When the largest and most powerful particle accelerators, the Large Hadron Collider (LHC), near Geneva, has left for a third phase of experiments, its successor is preparing. And if the LHC is nicknamed “the lord of the rings”, how to qualify its heir? Ten times more powerful, producing a thousand times more collisions, and installed in a tunnel more than three times larger (91 kilometers against 27), the FCC, for Futur Circular Collider, impresses.

In Paris, from May 30 to June 3, a conference took stock of this project, which has not yet been formally decided. The feasibility study is underway and will be made in 2025 to feed a firm decision from the European Organization for Nuclear Research (CERN), which is piloting the project, around 2028. Two years later, construction of the underground ring will begin , between 140 and 230 meters deep, which will be wedged, mainly in France, between the Jura and the Alps with a passage under Lake Geneva and bordering the north of Annecy. The first collisions will be expected in 2045. These will involve electrons and not the heavier protons, as at the LHC. These will arrive around 2070. “It’s the infrastructure of a century!” “, Noted Tor Raubenheimer, member of the FCC project, at the podium of the conference.

Especially since the first studies began ten years ago. “These ideas took a long time to catch on. We have faced headwinds, acknowledge successively Alain Blondel and Patrick Janot, scientific managers of the project, sitting on a sunny bench in the cloister of the Cordeliers during a break from the conference. It was a delight this morning to hear these presentations extolling the merits of the machine. It does all the physics you want and better than other proposals. In less than two minutes of operation, it will produce as much of a particle, dubbed “Z”, as the accelerator the Large Electron-Positron Collider (LEP) in seven years (between 1989 and 1995)…

China in the ranks

But not all obstacles have been overcome. The feasibility study must take stock of the exact location, the design of the installation, the constraints of civil engineering, infrastructure (roads, evacuation of rubble, etc.), administrative (protected areas, authorizations, etc.), environmental and financial. The construction cost is estimated at 10.9 billion Swiss francs (10.6 billion euros), about the cost of the LHC, but CERN only has half of this budget. “Discussions are beginning to seek these funds from the two host countries (France and Switzerland), CERN Member States, non-members or private funds”, explained Fabiola Gianotti, Director General of CERN at the opening of the conference.

“The community is in a delicate situation to convince funders,” warned Eliezer Rabinovici, President of the CERN Council. This machine will make discoveries but we don’t know which ones. It is the unknown. Hard to make headlines with that. To convince, he also pleads for the maintenance of European leadership in this area. “It takes a long time to gain experience and excellence. It’s easier to lose them. Especially since China is in the running with the same concept, only slightly less powerful, and almost the same timing for the feasibility study, the final agreement and the start of construction. “It must be said that this new accelerator is an investment for society over several decades,” said Christophe Grojean, physicist at the DESY laboratory in Germany.

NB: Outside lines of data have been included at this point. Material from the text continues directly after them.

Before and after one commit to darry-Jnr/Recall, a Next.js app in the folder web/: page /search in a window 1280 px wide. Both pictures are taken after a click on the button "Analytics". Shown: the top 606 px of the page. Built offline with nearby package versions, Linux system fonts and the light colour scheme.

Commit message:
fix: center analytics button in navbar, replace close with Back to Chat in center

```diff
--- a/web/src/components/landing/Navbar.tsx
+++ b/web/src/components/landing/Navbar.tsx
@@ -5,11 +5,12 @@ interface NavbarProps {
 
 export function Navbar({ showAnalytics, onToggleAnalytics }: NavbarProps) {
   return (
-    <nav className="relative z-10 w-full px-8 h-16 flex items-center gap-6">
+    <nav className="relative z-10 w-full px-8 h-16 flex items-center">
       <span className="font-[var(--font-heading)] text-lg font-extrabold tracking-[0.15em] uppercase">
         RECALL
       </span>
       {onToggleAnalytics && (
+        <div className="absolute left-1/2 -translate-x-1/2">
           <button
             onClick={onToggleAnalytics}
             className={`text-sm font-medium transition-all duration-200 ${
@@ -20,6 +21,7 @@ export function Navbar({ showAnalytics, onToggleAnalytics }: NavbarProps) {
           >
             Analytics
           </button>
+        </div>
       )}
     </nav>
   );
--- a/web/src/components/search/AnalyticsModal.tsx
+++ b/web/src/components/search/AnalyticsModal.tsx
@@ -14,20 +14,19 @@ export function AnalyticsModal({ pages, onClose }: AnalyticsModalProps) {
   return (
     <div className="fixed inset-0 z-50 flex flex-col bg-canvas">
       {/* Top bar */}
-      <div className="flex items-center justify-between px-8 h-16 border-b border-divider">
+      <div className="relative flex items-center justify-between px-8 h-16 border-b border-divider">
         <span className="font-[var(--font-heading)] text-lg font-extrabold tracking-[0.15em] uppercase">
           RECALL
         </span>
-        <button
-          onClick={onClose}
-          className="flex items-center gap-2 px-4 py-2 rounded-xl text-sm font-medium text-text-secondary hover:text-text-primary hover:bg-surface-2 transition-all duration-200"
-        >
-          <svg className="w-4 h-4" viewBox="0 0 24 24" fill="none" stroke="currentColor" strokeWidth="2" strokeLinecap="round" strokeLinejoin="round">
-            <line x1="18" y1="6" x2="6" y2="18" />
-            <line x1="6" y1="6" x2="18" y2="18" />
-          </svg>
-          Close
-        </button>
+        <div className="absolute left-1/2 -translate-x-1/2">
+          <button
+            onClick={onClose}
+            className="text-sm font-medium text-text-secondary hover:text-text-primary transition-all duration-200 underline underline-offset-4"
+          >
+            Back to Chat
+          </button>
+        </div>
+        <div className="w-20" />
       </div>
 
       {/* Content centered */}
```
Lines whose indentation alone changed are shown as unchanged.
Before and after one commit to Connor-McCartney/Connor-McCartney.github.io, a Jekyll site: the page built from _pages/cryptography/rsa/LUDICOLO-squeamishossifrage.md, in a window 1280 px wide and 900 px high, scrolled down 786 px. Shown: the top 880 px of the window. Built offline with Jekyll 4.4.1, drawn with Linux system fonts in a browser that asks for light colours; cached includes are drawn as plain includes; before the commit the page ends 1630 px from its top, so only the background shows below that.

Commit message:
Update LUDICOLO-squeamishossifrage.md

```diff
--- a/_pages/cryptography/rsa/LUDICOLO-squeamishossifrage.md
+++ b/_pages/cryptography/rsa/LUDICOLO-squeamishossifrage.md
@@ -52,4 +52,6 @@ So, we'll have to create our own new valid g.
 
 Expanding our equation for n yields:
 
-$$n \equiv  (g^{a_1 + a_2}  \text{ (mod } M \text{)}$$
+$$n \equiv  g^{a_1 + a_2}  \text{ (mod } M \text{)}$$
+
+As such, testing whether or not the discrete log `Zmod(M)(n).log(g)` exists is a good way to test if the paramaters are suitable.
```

“It’s a wonderful machine. It has enormous potential for discovery,” appreciates Patrick Janot. “Developing this accelerator requires thinking because everything is different, the size, the energy… and we want very high precision,” notes Alain Blondel. There are a lot of problems to solve. It’s awesome ! The latter, during the conference, even intervened to motivate the young researchers: “There will be scientific papers at stake!” “Philosophers, on their bench, the two physicists know that they will not see the outcome of this project. “We plant trees from which we will not reap the fruits,” admits one. Before the other concludes: “But, after all, when we started our career, we also benefited from the work of our predecessors. It’s up to us to give back now. »